**Problem requirements**
Would you set down the data below exactly as shown?

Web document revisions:
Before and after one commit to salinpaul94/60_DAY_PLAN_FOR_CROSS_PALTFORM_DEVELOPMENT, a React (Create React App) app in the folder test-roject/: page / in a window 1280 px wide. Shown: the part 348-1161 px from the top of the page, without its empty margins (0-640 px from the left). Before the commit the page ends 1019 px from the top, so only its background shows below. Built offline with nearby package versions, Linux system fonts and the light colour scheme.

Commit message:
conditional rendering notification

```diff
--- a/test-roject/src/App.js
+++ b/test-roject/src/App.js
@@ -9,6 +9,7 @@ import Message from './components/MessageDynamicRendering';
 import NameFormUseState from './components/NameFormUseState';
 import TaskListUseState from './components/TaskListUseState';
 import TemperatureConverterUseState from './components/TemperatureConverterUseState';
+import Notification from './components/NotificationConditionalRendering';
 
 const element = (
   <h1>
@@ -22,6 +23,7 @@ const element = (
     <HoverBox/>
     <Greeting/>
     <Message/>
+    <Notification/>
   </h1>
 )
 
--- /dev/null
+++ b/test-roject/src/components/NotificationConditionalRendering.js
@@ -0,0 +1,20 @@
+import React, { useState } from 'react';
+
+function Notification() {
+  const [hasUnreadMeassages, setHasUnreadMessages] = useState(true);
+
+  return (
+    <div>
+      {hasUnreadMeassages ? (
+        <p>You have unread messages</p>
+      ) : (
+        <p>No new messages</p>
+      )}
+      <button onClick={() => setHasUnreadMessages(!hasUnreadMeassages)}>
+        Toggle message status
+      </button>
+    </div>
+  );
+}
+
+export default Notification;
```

**Final answer**
Before and after one commit to salinpaul94/60_DAY_PLAN_FOR_CROSS_PALTFORM_DEVELOPMENT, a React (Create React App) app in the folder test-roject/: page / in a window 1280 px wide. Shown: the part 348-1161 px from the top of the page, without its empty margins (0-640 px from the left). Before the commit the page ends 1019 px from the top, so only its background shows below. Built offline with nearby package versions, Linux system fonts and the light colour scheme.

Commit message:
conditional rendering notification

```diff
--- a/test-roject/src/App.js
+++ b/test-roject/src/App.js
@@ -9,6 +9,7 @@ import Message from './components/MessageDynamicRendering';
 import NameFormUseState from './components/NameFormUseState';
 import TaskListUseState from './components/TaskListUseState';
 import TemperatureConverterUseState from './components/TemperatureConverterUseState';
+import Notification from './components/NotificationConditionalRendering';
 
 const element = (
   <h1>
@@ -22,6 +23,7 @@ const element = (
     <HoverBox/>
     <Greeting/>
     <Message/>
+    <Notification/>
   </h1>
 )
 
--- /dev/null
+++ b/test-roject/src/components/NotificationConditionalRendering.js
@@ -0,0 +1,20 @@
+import React, { useState } from 'react';
+
+function Notification() {
+  const [hasUnreadMeassages, setHasUnreadMessages] = useState(true);
+
+  return (
+    <div>
+      {hasUnreadMeassages ? (
+        <p>You have unread messages</p>
+      ) : (
+        <p>No new messages</p>
+      )}
+      <button onClick={() => setHasUnreadMessages(!hasUnreadMeassages)}>
+        Toggle message status
+      </button>
+    </div>
+  );
+}
+
+export default Notification;
```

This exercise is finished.